The Newport Pier is one of two municipal piers located within the city of Newport Beach, California, at the center of the Balboa Peninsula. It is 1,032 feet (314.6 m) long and registered as California Historical Landmark number 794.
The pier was originally known as McFadden Wharf when it was completed in the summer of 1888 by local landowners James and Robert McFadden. The wharf served as a shipping connection for the McFaddens to offload lumber, hides and other merchandise. In 1890, they connected it to the Santa Ana and Newport Railway for commercial transport into Orange, San Bernardino, and Riverside Counties. The McFaddens sold the site in 1902 to W.S. Collins, who began to transform the area for residential and recreational use. The expansion of the Los Angeles passenger railway system to the wharf in 1905 catalyzed the development of the city of Newport Beach as a tourist destination.
In 1922, the pier was remodeled by the City of Newport and remained a shipping terminus until 1939 when it was destroyed in a hurricane.
Newport Municipal Pier

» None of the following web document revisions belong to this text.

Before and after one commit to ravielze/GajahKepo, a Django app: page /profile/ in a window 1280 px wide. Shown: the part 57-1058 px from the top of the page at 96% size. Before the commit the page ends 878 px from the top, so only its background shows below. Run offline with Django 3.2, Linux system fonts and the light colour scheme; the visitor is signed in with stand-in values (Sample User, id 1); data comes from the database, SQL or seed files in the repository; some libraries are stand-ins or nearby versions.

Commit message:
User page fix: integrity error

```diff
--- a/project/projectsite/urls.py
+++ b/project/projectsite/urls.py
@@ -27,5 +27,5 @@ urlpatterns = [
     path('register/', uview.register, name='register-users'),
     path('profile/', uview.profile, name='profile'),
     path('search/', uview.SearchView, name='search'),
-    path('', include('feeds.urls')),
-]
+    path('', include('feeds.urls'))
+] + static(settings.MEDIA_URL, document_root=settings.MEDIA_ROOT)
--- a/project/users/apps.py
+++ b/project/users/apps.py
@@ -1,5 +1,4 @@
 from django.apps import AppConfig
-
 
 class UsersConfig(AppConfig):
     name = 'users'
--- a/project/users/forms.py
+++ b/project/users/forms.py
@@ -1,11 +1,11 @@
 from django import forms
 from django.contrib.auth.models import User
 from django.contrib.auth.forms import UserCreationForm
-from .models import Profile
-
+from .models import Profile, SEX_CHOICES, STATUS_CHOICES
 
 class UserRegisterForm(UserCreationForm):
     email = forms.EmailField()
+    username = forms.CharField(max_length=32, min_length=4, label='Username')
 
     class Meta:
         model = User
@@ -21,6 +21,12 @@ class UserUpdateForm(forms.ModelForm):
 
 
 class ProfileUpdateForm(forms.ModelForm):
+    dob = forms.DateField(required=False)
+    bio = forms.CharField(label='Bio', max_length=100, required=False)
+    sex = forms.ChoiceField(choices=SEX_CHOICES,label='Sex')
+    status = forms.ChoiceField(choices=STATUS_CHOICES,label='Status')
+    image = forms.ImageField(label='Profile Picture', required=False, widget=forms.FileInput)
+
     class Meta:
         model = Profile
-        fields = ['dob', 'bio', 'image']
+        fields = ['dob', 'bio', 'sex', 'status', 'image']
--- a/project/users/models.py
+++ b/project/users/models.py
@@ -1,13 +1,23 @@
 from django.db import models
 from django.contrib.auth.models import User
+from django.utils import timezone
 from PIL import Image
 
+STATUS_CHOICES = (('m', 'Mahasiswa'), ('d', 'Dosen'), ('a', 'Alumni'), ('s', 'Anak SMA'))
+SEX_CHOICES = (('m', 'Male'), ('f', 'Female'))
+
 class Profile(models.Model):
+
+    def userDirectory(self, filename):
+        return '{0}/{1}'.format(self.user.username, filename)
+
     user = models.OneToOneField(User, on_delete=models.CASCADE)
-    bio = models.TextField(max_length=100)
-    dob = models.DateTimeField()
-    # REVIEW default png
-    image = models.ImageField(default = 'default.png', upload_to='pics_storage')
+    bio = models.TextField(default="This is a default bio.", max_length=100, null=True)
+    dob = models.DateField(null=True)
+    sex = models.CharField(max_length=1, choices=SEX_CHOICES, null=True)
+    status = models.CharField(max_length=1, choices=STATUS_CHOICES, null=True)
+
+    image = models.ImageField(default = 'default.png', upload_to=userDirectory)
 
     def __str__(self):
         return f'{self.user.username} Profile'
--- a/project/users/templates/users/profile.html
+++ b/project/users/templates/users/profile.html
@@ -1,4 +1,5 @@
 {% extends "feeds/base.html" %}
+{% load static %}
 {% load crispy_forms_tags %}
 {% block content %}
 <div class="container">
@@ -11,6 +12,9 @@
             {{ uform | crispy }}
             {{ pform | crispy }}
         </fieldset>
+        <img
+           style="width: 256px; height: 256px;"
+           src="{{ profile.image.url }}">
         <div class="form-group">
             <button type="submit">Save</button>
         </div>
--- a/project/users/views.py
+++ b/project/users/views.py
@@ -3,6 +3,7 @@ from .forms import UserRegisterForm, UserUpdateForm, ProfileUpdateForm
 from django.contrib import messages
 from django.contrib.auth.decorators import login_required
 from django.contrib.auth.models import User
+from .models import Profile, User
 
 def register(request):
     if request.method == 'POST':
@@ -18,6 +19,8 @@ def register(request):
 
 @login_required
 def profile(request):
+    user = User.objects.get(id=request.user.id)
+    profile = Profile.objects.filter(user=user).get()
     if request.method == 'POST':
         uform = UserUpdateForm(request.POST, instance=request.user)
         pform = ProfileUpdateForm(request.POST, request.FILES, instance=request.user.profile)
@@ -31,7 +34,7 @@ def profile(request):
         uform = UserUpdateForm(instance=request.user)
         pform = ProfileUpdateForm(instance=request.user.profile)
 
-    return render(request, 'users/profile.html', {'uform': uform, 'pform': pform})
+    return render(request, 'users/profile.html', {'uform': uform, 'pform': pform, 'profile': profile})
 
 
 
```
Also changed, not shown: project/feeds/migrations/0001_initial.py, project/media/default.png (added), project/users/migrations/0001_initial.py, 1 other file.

The current pier was reconstructed on the same site in 1940. Located at Oceanfront Boulevard and 21st Place, it is popular for angling, strolling and dining. At the end of the pier sits a restaurant called the "Newport Pier Grill and Sushi." The restaurant has an outdoor patio called the William Wright Terrace, which adds 288 square feet (26.8 m2) and can seat up to 28 with a view of the water. At the base of the pier is the Dory Fishing Fleet, a beachside fishing cooperative founded in 1891. Also at the base of the pier is the headquarters of the city fire department's Lifeguard division.
It serves as the base for Newport Beach Junior Lifegaurds, a program run by the fire department that allows for kids to receive basic water training.
- "Orange: NO. 794 McFadden Wharf". Office of Historic Preservation. State of California. 2015. Retrieved 6 May 2015.
- Staff (July 1981). "Past: Wave Goodbye to Beach Pleasures". Orange Coast Magazine: 87–89.
- Schwieterman, Joseph P. (2004). "Newport Beach, California (70,032)". When the Railroad Leaves Town: American Communities in the Age of Rail Line Abandonment 2. Truman State Univ Press. pp. 60–61. ISBN 9781931112147.